Farewell Punctuated by Tears, Memories
Published: Friday, February 18, 2011
Updated: Sunday, February 20, 2011 12:02
Georgetown said goodbye to one of its leaders Thursday evening, and a sheepish smile played across the face of Daniel Porterfield (COL '79) as he exited stage-right to a dramatic round of applause.
Porterfield, vice president of strategic development, was honored one final time during a reception in Copley Formal Lounge before he leaves today to begin preparing for his new role as President of Franklin and Marshall University in Lancaster, Pa. He assumes his new position on March 1.
"I feel like I'm bringing a lot of Georgetown with me to Franklin and Marshall," Porterfield said in an exclusive interview with The Hoya two weeks ago. "Georgetown has a belief in our students, in their talent, in their potential. Education is about inspiring people to become the best they can be — that's something I learned from Georgetown professors past."
University President John J. DeGioia served as the host of the reception, which included Georgetown senior administrators, Jesuits, Georgetown alums, students and friends and family of the Porterfields.
"[Porterfield] has been a leader, teacher, colleague, mentor and friend on the Hilltop," DeGioia said in his opening remarks. He later presented Porterfield with a parting gift — a replica of the original charter of Georgetown University passed by the House of Representatives.
"It's hard to know what [ideas were] me and what were you," Porterfield said of DeGioia. "Thank you for having faith in me."
DeGioia (COL '79, GRD '95) first met Porterfield when the latter was a sophomore living in Copley Hall and the future university president was serving as the hall director. Porterfield would eventually find himself back in Copley in 2003, living in the basement of the hall with his wife, Karen Hurling (COL '80), and their three daughters. The couple met while both were working as resident assistants and were eventually married in Dahlgren Chapel by Fr. Otto Hentz, S.J., a former professor of Porterfield's.
"I do have blue and gray blood in my veins.

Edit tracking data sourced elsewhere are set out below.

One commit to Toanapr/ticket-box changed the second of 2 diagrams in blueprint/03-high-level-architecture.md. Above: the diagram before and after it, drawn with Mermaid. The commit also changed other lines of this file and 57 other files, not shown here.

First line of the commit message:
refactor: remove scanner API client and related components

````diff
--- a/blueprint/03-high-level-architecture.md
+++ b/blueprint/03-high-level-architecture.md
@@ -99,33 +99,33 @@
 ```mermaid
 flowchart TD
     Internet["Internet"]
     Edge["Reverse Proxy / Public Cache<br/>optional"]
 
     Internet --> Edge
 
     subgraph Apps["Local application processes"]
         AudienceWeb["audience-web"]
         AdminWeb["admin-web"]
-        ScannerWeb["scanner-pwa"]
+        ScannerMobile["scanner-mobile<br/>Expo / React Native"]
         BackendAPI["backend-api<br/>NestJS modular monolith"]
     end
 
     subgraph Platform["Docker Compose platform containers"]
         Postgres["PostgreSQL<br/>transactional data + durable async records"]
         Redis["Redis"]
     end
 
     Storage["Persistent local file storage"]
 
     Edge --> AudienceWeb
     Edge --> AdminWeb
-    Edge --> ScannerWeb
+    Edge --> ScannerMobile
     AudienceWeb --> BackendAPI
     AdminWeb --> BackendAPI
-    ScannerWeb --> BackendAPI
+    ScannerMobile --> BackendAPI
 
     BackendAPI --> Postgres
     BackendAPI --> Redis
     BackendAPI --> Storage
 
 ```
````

I'm always an alumnus. I was formed, in many ways, at Georgetown," Porterfield said in his exit interview, discussing his continuing relation with the university. "But also, anyone who has ever taught somebody has a continuing responsibility to that student."
According to DeGioia, Porterfield has done more than live up to that heavy responsibility.
"You have given so many Hoyas the opportunity to understand what it means to live in and contribute to and create community," a teary-eyed DeGioia said before an eruption of applause.
Recruited by former University President Fr. Leo O'Donovan, S.J., to return to the Hilltop in 1997, Porterfield only agreed to work for the administration on the grounds that he was allowed to teach, prompting his hiring and eventual tenure in the English department. Porterfield's last course was entitled "Those Who Teach, Lead," which took 27 students to New York for a weekend last fall to meet with leaders in education.
"I think real education grows out of each individual's needs. As a professor, you try to be responsive to each person's eminent individuality," Porterfield said two weeks ago. "There are times where I haven't been as aware as I've wanted to be. But you try, and people appreciate if you try."
Living up to the title of his course, Porterfield has been instrumental in developing a relationship between the Cristo Rey Network and Georgetown, which, according to Porterfield, is the leader in matriculating students from Cristo Rey.
"We're number one in recognizing the extraordinary achievement of the students who graduate from Cristo Rey," Porterfield said. "We have outcompeted Brown, Duke, Northwestern and Chicago, for specific students, in the last few years, and it is great to see us set a goal and go achieve that goal."
Reina Garcia (COL '11), a student from Cristo Rey Chicago, has interned for Porterfield for three years and now serves as a mentor for 24 Cristo Rey high school students.
"I probably would not be at Georgetown right now if it weren't for you," Garcia said to Porterfield at the going-away party. "I cannot imagine Georgetown without you."
Porterfield also leaves behind a legacy of heavy involvement in the D.C. Schools Project and Teach for America. He previously served as interim athletic director from 2009 to 2010, when the current AD, Lee Reed, was hired.
"We will miss Dan," Reed said. "Athletics certainly, but the university and students will feel the impact of not having him around. But he has a great opportunity in front of him."
Porterfield acknowledged that had Reed not come along, he would have served another year as AD. Yet fate intervened, and Porterfield plans on teaching a course at his new home next spring, depending on what the students want him to teach.
"You remove one person, it doesn't make much of a difference," Porterfield said at the event last night. "The network is [Georgetown's] strength."
Porterfield then raised his phone, and began discussing a different type of network.
"I've announced on Facebook that I am now on Twitter!" Porterfield said to laughter. "So I'm sending my first tweet right here from the podium: ‘To Georgetown, from the Porterfield's, thank you and we love you.'"